- [Your goal] Could the records below be restated word for word, without a single picture?

####################

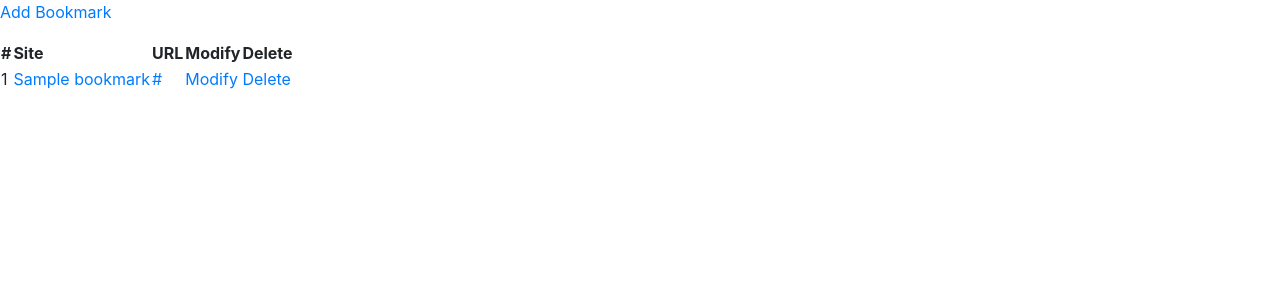
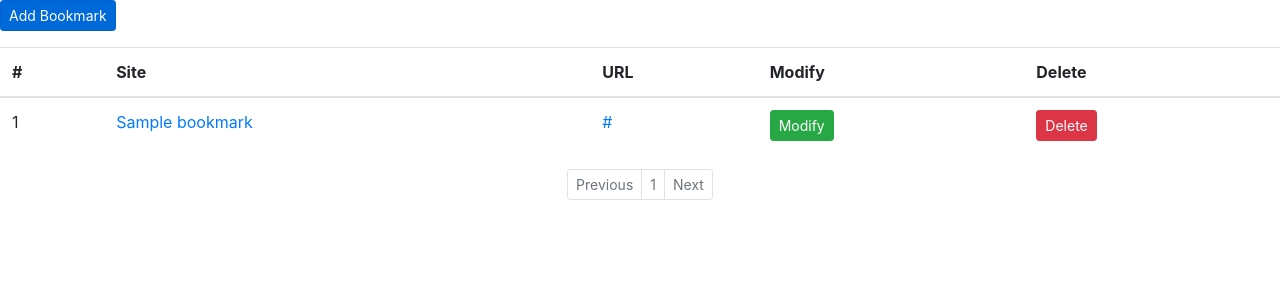
Before and after one commit to 2020emirim/2-practice-list-yeLyn36, a Django app: page /bookmark/ in a window 1280 px wide. Shown: the top 300 px of the page. Run offline with Django 3.2, Linux system fonts and the light colour scheme; tables that the repository leaves empty hold one stand-in row (values such as "Sample post"); some libraries are stand-ins or nearby versions.

Commit message:
pagination

```diff
--- a/bookmark/models.py
+++ b/bookmark/models.py
@@ -6,6 +6,7 @@ class Bookmark(models.Model):
     site_name = models.CharField(max_length=20)
     url = models.URLField('Site URL')
 
+
     def __str__(self):
         return "제목: " + self.site_name + ", URL: " + self.url
 
--- a/bookmark/templates/bookmark/bookmark_list.html
+++ b/bookmark/templates/bookmark/bookmark_list.html
@@ -1,19 +1,11 @@
 {% extends 'base.html' %}
 
-{% block title %}Confirm Delete{% endblock %}
+{% block title %}List{% endblock %}
 
 {% block content %}
-    <!-- CSS only -->
-<link rel="stylesheet" href="https://stackpath.bootstrapcdn.com/bootstrap/4.5.0/css/bootstrap.min.css" integrity="sha384-9aIt2nRpC12Uk9gS9baDl411NQApFmC26EwAOH8WgZl5MYYxFfc+NcPb1dKGj7Sk" crossorigin="anonymous">
-
-<!-- JS, Popper.js, and jQuery -->
-<script src="https://code.jquery.com/jquery-3.5.1.slim.min.js" integrity="sha384-DfXdz2htPH0lsSSs5nCTpuj/zy4C+OGpamoFVy38MVBnE+IbbVYUew+OrCXaRkfj" crossorigin="anonymous"></script>
-<script src="https://cdn.jsdelivr.net/npm/popper.js@1.16.0/dist/umd/popper.min.js" integrity="sha384-Q6E9RHvbIyZFJoft+2mJbHaEWldlvI9IOYy5n3zV9zzTtmI3UksdQRVvoxMfooAo" crossorigin="anonymous"></script>
-<script src="https://stackpath.bootstrapcdn.com/bootstrap/4.5.0/js/bootstrap.min.js" integrity="sha384-OgVRvuATP1z7JjHLkuOU7Xw704+h835Lr+6QL9UvYjZE3Ipu6Tp75j7Bh/kR0JKI" crossorigin="anonymous"></script>
-
-<a href="{% url 'bookmark:add' %}}">Add Bookmark</a>
-<p></p>
-<table>
+    <a href="{% url 'bookmark:add' %}" class="btn btn-primary btn-sm">Add Bookmark</a>
+    <p/>
+    <table class="table">
         <thead>
         <tr>
             <th>#</th>
@@ -26,13 +18,41 @@
         <tbody>
             {% for bookmark in bookmark_list %}
             <tr>
-            <td>{{forloop.counter}}</td>
-            <td><a href="{% url 'bookmark:detail' pk=bookmark.id  %}">{{ bookmark.site_name }}</a></td>
+                <td>{{ forloop.counter }}</td>
+                <td><a href="{%  url 'bookmark:detail' pk=bookmark.id %}">{{ bookmark.site_name }}</a></td>
                 <td><a href="{{ bookmark.url }}">{{ bookmark.url }}</a></td>
-             <td><a href="{% url 'bookmark:update' pk=bookmark.id %}">Modify</a></td>
-             <td><a href="{% url 'bookmark:delete' pk=bookmark.id %}">Delete</a></td>
+                <td><a href="{% url 'bookmark:update' pk=bookmark.id %}" class="btn btn-success btn-sm">Modify</a></td>
+                <td><a href="{% url 'bookmark:delete' pk=bookmark.id %}" class="btn btn-danger btn-sm">Delete</a></td>
             </tr>
             {% endfor %}
         </tbody>
     </table>
 {% endblock %}
+
+{% block pagination %}
+    <ul class="pagination pagination-sm justify-content-center">
+    {% if page_obj.has_previous %}
+        <li class="page-item">
+            <a href="{{ request.path }}?page={{ page_obj.previous_page_number }}" class="page-link">Previous</a>
+        </li>
+    {% else %}
+        <li class="page-item disabled">
+            <a href="" class="page-link">Previous</a>
+        </li>
+    {% endif %}
+         {% for page in page_obj.paginator.page_range %}
+             <li class="page-item {% if page_obj.number == forloop.counter %} disabled {% else %} active{% endif %}">
+                 <a href="{{ request.path }}?page={{ forloop.counter }}" class="page-link">{{ forloop.counter }}</a>
+             </li>
+         {% endfor %}
+    {% if page_obj.has_next %}
+        <li class="page-item">
+            <a href="{{ request.path }}?page={{ page_obj.next_page_number }}" class="page-link">Next</a>
+        </li>
+    {% else %}
+        <li class="page-item disabled">
+            <a href="" class="page-link">Next</a>
+        </li>
+    {% endif %}
+    </ul>
+{% endblock %}
--- a/bookmark/views.py
+++ b/bookmark/views.py
@@ -7,6 +7,7 @@ from bookmark.models import Bookmark
 
 class BookmarkList(ListView):  # bookmark_list.html
     model = Bookmark
+    paginate_by = 3
 
 
 class BookmarkCreateView(CreateView):  # bookmark_form.html
--- a/templates/base.html
+++ b/templates/base.html
@@ -2,10 +2,20 @@
 <html lang="en">
 <head>
     <meta charset="UTF-8">
-    <title>Bookmark {% block title %}{% endblock %}</title>
+    <title>Bookmark {% block title %} {% endblock %}</title>
+
+    <!-- CSS only -->
+    <link rel="stylesheet" href="https://stackpath.bootstrapcdn.com/bootstrap/4.5.0/css/bootstrap.min.css" integrity="sha384-9aIt2nRpC12Uk9gS9baDl411NQApFmC26EwAOH8WgZl5MYYxFfc+NcPb1dKGj7Sk" crossorigin="anonymous">
+
+    <!-- JS, Popper.js, and jQuery -->
+    <script src="https://code.jquery.com/jquery-3.5.1.slim.min.js" integrity="sha384-DfXdz2htPH0lsSSs5nCTpuj/zy4C+OGpamoFVy38MVBnE+IbbVYUew+OrCXaRkfj" crossorigin="anonymous"></script>
+    <script src="https://cdn.jsdelivr.net/npm/popper.js@1.16.0/dist/umd/popper.min.js" integrity="sha384-Q6E9RHvbIyZFJoft+2mJbHaEWldlvI9IOYy5n3zV9zzTtmI3UksdQRVvoxMfooAo" crossorigin="anonymous"></script>
+    <script src="https://stackpath.bootstrapcdn.com/bootstrap/4.5.0/js/bootstrap.min.js" integrity="sha384-OgVRvuATP1z7JjHLkuOU7Xw704+h835Lr+6QL9UvYjZE3Ipu6Tp75j7Bh/kR0JKI" crossorigin="anonymous"></script>
 </head>
 <body>
     {% block content %}
     {% endblock %}
+    {% block pagination %}
+    {% endblock %}
 </body>
 </html>
```
Also changed, not shown: README.md. Lines whose indentation alone changed are shown as unchanged.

####################

- [Result below]
Before and after one commit to 2020emirim/2-practice-list-yeLyn36, a Django app: page /bookmark/ in a window 1280 px wide. Shown: the top 300 px of the page. Run offline with Django 3.2, Linux system fonts and the light colour scheme; tables that the repository leaves empty hold one stand-in row (values such as "Sample post"); some libraries are stand-ins or nearby versions.

Commit message:
pagination

```diff
--- a/bookmark/models.py
+++ b/bookmark/models.py
@@ -6,6 +6,7 @@ class Bookmark(models.Model):
     site_name = models.CharField(max_length=20)
     url = models.URLField('Site URL')
 
+
     def __str__(self):
         return "제목: " + self.site_name + ", URL: " + self.url
 
--- a/bookmark/templates/bookmark/bookmark_list.html
+++ b/bookmark/templates/bookmark/bookmark_list.html
@@ -1,19 +1,11 @@
 {% extends 'base.html' %}
 
-{% block title %}Confirm Delete{% endblock %}
+{% block title %}List{% endblock %}
 
 {% block content %}
-    <!-- CSS only -->
-<link rel="stylesheet" href="https://stackpath.bootstrapcdn.com/bootstrap/4.5.0/css/bootstrap.min.css" integrity="sha384-9aIt2nRpC12Uk9gS9baDl411NQApFmC26EwAOH8WgZl5MYYxFfc+NcPb1dKGj7Sk" crossorigin="anonymous">
-
-<!-- JS, Popper.js, and jQuery -->
-<script src="https://code.jquery.com/jquery-3.5.1.slim.min.js" integrity="sha384-DfXdz2htPH0lsSSs5nCTpuj/zy4C+OGpamoFVy38MVBnE+IbbVYUew+OrCXaRkfj" crossorigin="anonymous"></script>
-<script src="https://cdn.jsdelivr.net/npm/popper.js@1.16.0/dist/umd/popper.min.js" integrity="sha384-Q6E9RHvbIyZFJoft+2mJbHaEWldlvI9IOYy5n3zV9zzTtmI3UksdQRVvoxMfooAo" crossorigin="anonymous"></script>
-<script src="https://stackpath.bootstrapcdn.com/bootstrap/4.5.0/js/bootstrap.min.js" integrity="sha384-OgVRvuATP1z7JjHLkuOU7Xw704+h835Lr+6QL9UvYjZE3Ipu6Tp75j7Bh/kR0JKI" crossorigin="anonymous"></script>
-
-<a href="{% url 'bookmark:add' %}}">Add Bookmark</a>
-<p></p>
-<table>
+    <a href="{% url 'bookmark:add' %}" class="btn btn-primary btn-sm">Add Bookmark</a>
+    <p/>
+    <table class="table">
         <thead>
         <tr>
             <th>#</th>
@@ -26,13 +18,41 @@
         <tbody>
             {% for bookmark in bookmark_list %}
             <tr>
-            <td>{{forloop.counter}}</td>
-            <td><a href="{% url 'bookmark:detail' pk=bookmark.id  %}">{{ bookmark.site_name }}</a></td>
+                <td>{{ forloop.counter }}</td>
+                <td><a href="{%  url 'bookmark:detail' pk=bookmark.id %}">{{ bookmark.site_name }}</a></td>
                 <td><a href="{{ bookmark.url }}">{{ bookmark.url }}</a></td>
-             <td><a href="{% url 'bookmark:update' pk=bookmark.id %}">Modify</a></td>
-             <td><a href="{% url 'bookmark:delete' pk=bookmark.id %}">Delete</a></td>
+                <td><a href="{% url 'bookmark:update' pk=bookmark.id %}" class="btn btn-success btn-sm">Modify</a></td>
+                <td><a href="{% url 'bookmark:delete' pk=bookmark.id %}" class="btn btn-danger btn-sm">Delete</a></td>
             </tr>
             {% endfor %}
         </tbody>
     </table>
 {% endblock %}
+
+{% block pagination %}
+    <ul class="pagination pagination-sm justify-content-center">
+    {% if page_obj.has_previous %}
+        <li class="page-item">
+            <a href="{{ request.path }}?page={{ page_obj.previous_page_number }}" class="page-link">Previous</a>
+        </li>
+    {% else %}
+        <li class="page-item disabled">
+            <a href="" class="page-link">Previous</a>
+        </li>
+    {% endif %}
+         {% for page in page_obj.paginator.page_range %}
+             <li class="page-item {% if page_obj.number == forloop.counter %} disabled {% else %} active{% endif %}">
+                 <a href="{{ request.path }}?page={{ forloop.counter }}" class="page-link">{{ forloop.counter }}</a>
+             </li>
+         {% endfor %}
+    {% if page_obj.has_next %}
+        <li class="page-item">
+            <a href="{{ request.path }}?page={{ page_obj.next_page_number }}" class="page-link">Next</a>
+        </li>
+    {% else %}
+        <li class="page-item disabled">
+            <a href="" class="page-link">Next</a>
+        </li>
+    {% endif %}
+    </ul>
+{% endblock %}
--- a/bookmark/views.py
+++ b/bookmark/views.py
@@ -7,6 +7,7 @@ from bookmark.models import Bookmark
 
 class BookmarkList(ListView):  # bookmark_list.html
     model = Bookmark
+    paginate_by = 3
 
 
 class BookmarkCreateView(CreateView):  # bookmark_form.html
--- a/templates/base.html
+++ b/templates/base.html
@@ -2,10 +2,20 @@
 <html lang="en">
 <head>
     <meta charset="UTF-8">
-    <title>Bookmark {% block title %}{% endblock %}</title>
+    <title>Bookmark {% block title %} {% endblock %}</title>
+
+    <!-- CSS only -->
+    <link rel="stylesheet" href="https://stackpath.bootstrapcdn.com/bootstrap/4.5.0/css/bootstrap.min.css" integrity="sha384-9aIt2nRpC12Uk9gS9baDl411NQApFmC26EwAOH8WgZl5MYYxFfc+NcPb1dKGj7Sk" crossorigin="anonymous">
+
+    <!-- JS, Popper.js, and jQuery -->
+    <script src="https://code.jquery.com/jquery-3.5.1.slim.min.js" integrity="sha384-DfXdz2htPH0lsSSs5nCTpuj/zy4C+OGpamoFVy38MVBnE+IbbVYUew+OrCXaRkfj" crossorigin="anonymous"></script>
+    <script src="https://cdn.jsdelivr.net/npm/popper.js@1.16.0/dist/umd/popper.min.js" integrity="sha384-Q6E9RHvbIyZFJoft+2mJbHaEWldlvI9IOYy5n3zV9zzTtmI3UksdQRVvoxMfooAo" crossorigin="anonymous"></script>
+    <script src="https://stackpath.bootstrapcdn.com/bootstrap/4.5.0/js/bootstrap.min.js" integrity="sha384-OgVRvuATP1z7JjHLkuOU7Xw704+h835Lr+6QL9UvYjZE3Ipu6Tp75j7Bh/kR0JKI" crossorigin="anonymous"></script>
 </head>
 <body>
     {% block content %}
     {% endblock %}
+    {% block pagination %}
+    {% endblock %}
 </body>
 </html>
```
Also changed, not shown: README.md. Lines whose indentation alone changed are shown as unchanged.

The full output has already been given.